>Speaker: Dan Leavitt


>Topic: Moving Californians into the Future



>Dan Leavitt is Deputy Director with the California High-Speed Rail

>Authority, a nine member body created by the state Legislature in

>1996 to develop a plan for the construction, operation and financing

>of a statewide, intercity high-speed passenger rail system.


>Based on the best data available, a high-speed train system will

>return twice as many benefits to the state's citizens as it costs.

>In 20 years, the system is projected to carry 32 million intercity

>passengers annually, transport another 10 million commuters,

>generate nearly $900 million in revenues, and return a surplus to

>the state of more than $300 million. Moreover, research indicates

>nearly two-thirds of Californians already endorse building a

>high-speed train system and would be willing to pay for its


>Dan will describe the plan for and the current status of the 700 mile

>long high-speed train system capable of speeds in excess of 200 miles

>per hour on dedicated, fully grade separated tracks with state-of-the-

>art safety, signaling and automated train control systems, and serving

>the major metropolitan centers of California in 2020.



Dan began his talk by explaining that because of California's growing population and travel demand, the need for more high speed capacity between California's major cities is certain to grow.
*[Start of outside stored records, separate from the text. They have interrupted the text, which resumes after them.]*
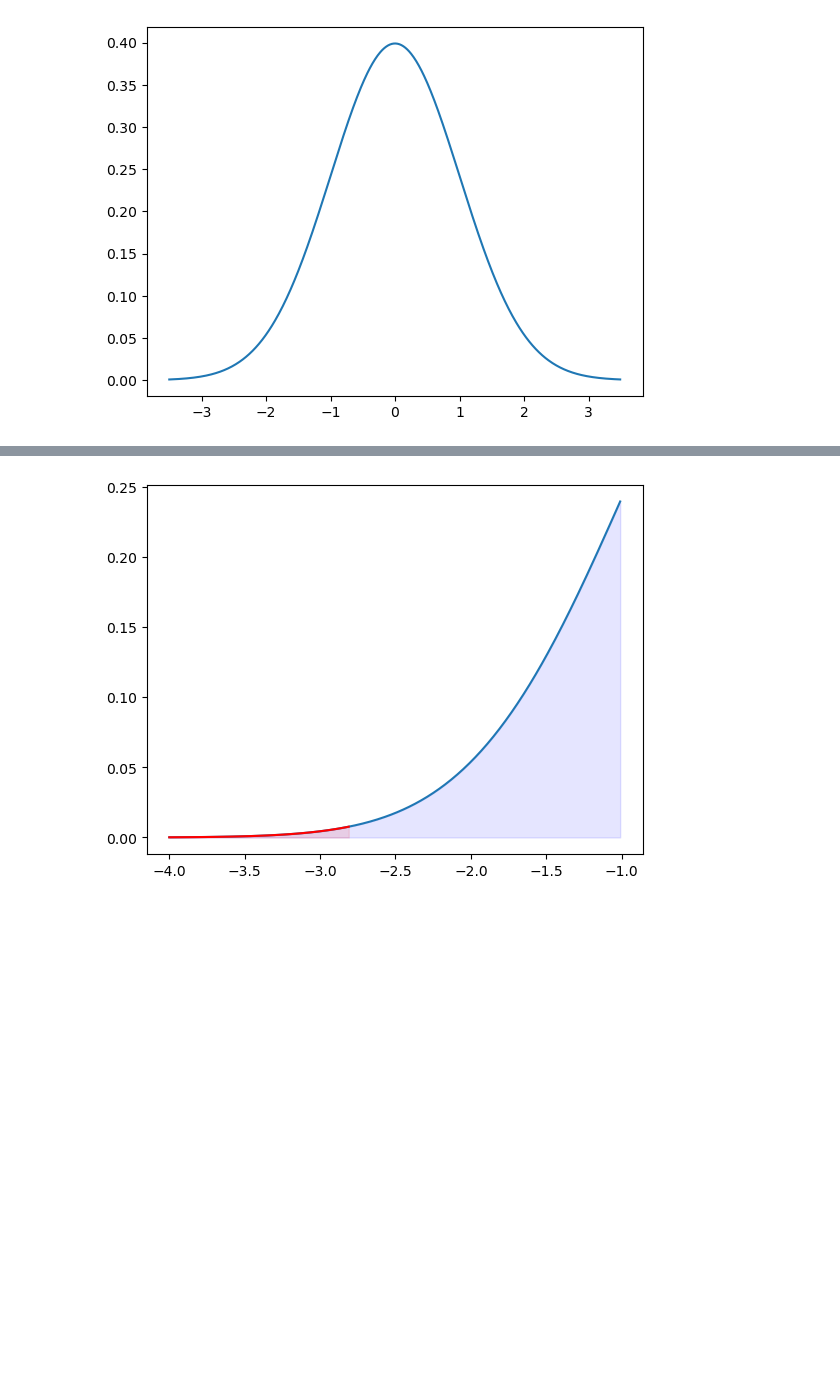
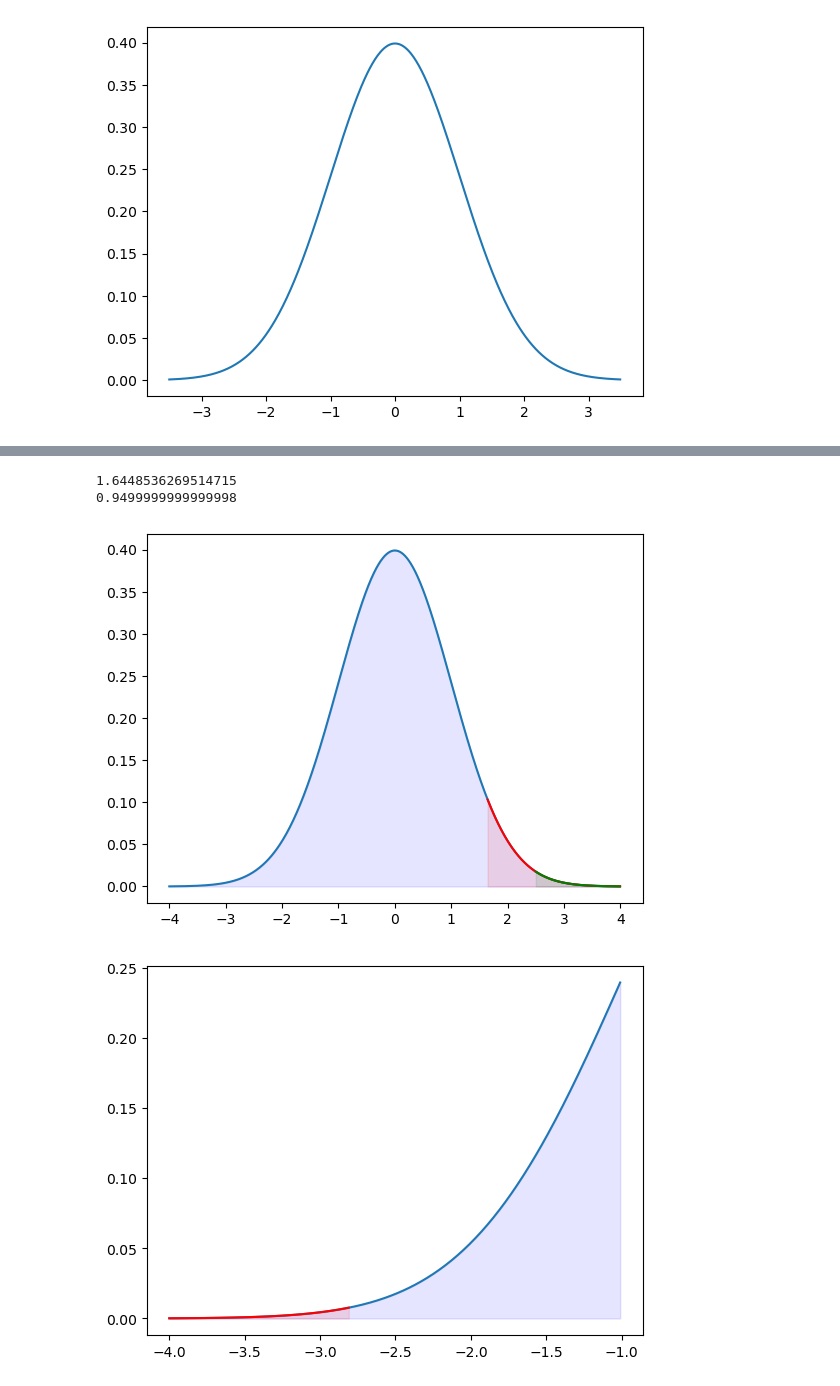
Before and after one commit to 40tude/Data_Essentials_Stage_Oct_2023, a Jupyter notebook: 01-Python-J1/code-slide-Z-score.ipynb, the cells around one changed output, grey strips where cells are left out. Cells and saved outputs as stored; diff of their text form; code cells hidden in the pictures; blank space fills up the shorter version.

```diff
--- a/01-Python-J1/code-slide-Z-score.ipynb
+++ b/01-Python-J1/code-slide-Z-score.ipynb
@@ -83,3 +132,58 @@ _ = ax.fill_between(x_values2, y_values2, 0, color="red", alpha=0.1)
+# %%
+alpha   = 0.95
+
+z_score = NormalDist().inv_cdf(alpha)
+print(z_score)
+
+
+p = NormalDist().cdf(z_score)
+print(p)
+
+
+# Génère des valeurs entre -4 et 4 espacées de .01
+x_values = np.arange(-4, 4, 0.01)
+
+# Génère les valeurs d'une gaussienne dont la moyenne est à 0 et l'écart type vaut 1
+# pour l'ensemble des x_values
+mean = 0
+std = 1
+y_values = norm.pdf(x_values, mean, std)        # pdf = Probability density function
+
+# Crée une figure et un jeu d'axes
+fig, ax = plt.subplots()
+
+# Affiche y_values en fonction de x_values
+ax.plot(x_values, y_values)
+
+# Rempli sous la courbe
+# alpha est un paramètre de transparence => bleu pâle
+ax.fill_between(x_values, y_values, 0, color="blue", alpha=0.1)
+
+# En fonction du z_score
+if z_score < 0:
+    # Crée un jeu de x entre -4 et z_score
+    x_values2 = np.arange(-4, z_score, 0.01)
+else:
+    # ou entre z_score et +4
+    x_values2 = np.arange(z_score, 4, 0.01)
+
+# Génère les valeurs d'une gaussienne dont la moyenne est à 0 et l'écart type vaut 1
+# pour l'ensemble des x_values2
+y_values2 = norm.pdf(x_values2, mean, std)
+# Affiche y_values2 en fonction de x_values2
+ax.plot(x_values2, y_values2, color="red", alpha=1.00)
+# Rempli sous la courbe
+_ = ax.fill_between(x_values2, y_values2, 0, color="red", alpha=0.1)
+
+
+x_values3 = np.arange(2.5, 4, 0.01)
+y_values3 = norm.pdf(x_values3, mean, std)
+ax.plot(x_values3, y_values3, color="green", alpha=1.00)
+_ = ax.fill_between(x_values3, y_values3, 0, color="green", alpha=0.1)
+# %% [output]
+1.6448536269514715
+0.9499999999999998
+[figure, added]
 # %%
 z_score = -2.805
 p_value =  0.0025
```
Also changed, not shown: parts of 4 cells of this notebook, 5 other files.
He showed us a chart that projected that there will be 40 million Californians in 2010, and 59 million of us by 2040. Because of this, intercity trips in California can be expected to go from 154.6 million per year in 1998 to 209.3, according to one study. Since all of our major airports are already operating at capacity, high speed rail is the best way to accommodate demand.

The High Speed Rail (HSR) project is currently late in the early stages of development. They have identified many of the routes that make sense, and have also decided that steel wheel on steel rail technology is the way to go. Over the next year or so they will be preparing the Environmental Impact Report (EIR). They hope to have the Draft Program EIR/EIS ready for public review by June of 2003. After that they will get into the nitty gritty of building the project.

The routes for the proposed system include San Jose to Los Angeles, Bakersfield to Sacramento, and Los Angeles to San Diego. The current project to upgrade the CalTrain tracks on the peninsula will make it possible to use the tracks for high speed rail, connecting San Jose to San Francisco as part of the system. The backbone of the route network will run through the Central Valley along the Route-99 corridor. There are two possible routes between the Santa Clara Valley and Merced, where the San Francisco and Sacramento routes would merge. One of them runs along Route 152 and the other is about thirty miles north of that. There are also two possibly routes into the LA Basin from Bakersfield, one through the Tehacapi Pass, and the other through Antelope Valley. Between LA and San Diego the possible routes follow I-5 and I-15. Dan had much detailed information about why these routes were better than the ones not discussed. Final route selection will come from the political process for which input is still being gathered.

The first part of the network that they plan to build is the one between the San Francisco Bay Area and Los Angeles. It is expected that travel time between these places would be about two and a half hours, not much more than flying. To get us excited about the project, Dan asked us to visualize going to San Jose Diridon Station on CalTrain, change trains and then sit down for a comfortable ride on a modern high speed train to Los Angeles. Once you get down to Union Station, you can connect to a similar network of local trains, getting very close to your destination without leaving the ground.

Tian Harter

In a message dated 07/23/02 08:32:42 PM, j.r.bertram@lmco.com writes:


>I couldn't afford to take 2-2.5 hours out of a busy work schedule

>to attend the lunch today, but I hope someone challenged the cost

>estimates that were advertised. There was a good op-ed piece in

>Mercury-News about that topic recently. Also, the members should

>recall that the approx. 12-mile BART extension to Pleasanton cost

>almost $100M per mile, and that was just for laying tracks and

>building stations - all utility relocation and virtually all grading

>had been done years earlier as part of prior freeway construction.


>Given that any major north-south high-speed rail lines would involve

>massive grading (and probably tunnelling) going thru mountains and

>massive utility and local road relocations in developed areas, the

>per-mile cost would have to be several times what the BART extension

>cost, making the advertised cost estimates nothing but self-serving

>exercises in pure fantasy on the part of a bureaucracy intent on

>building its empire.


>J. R. Bertram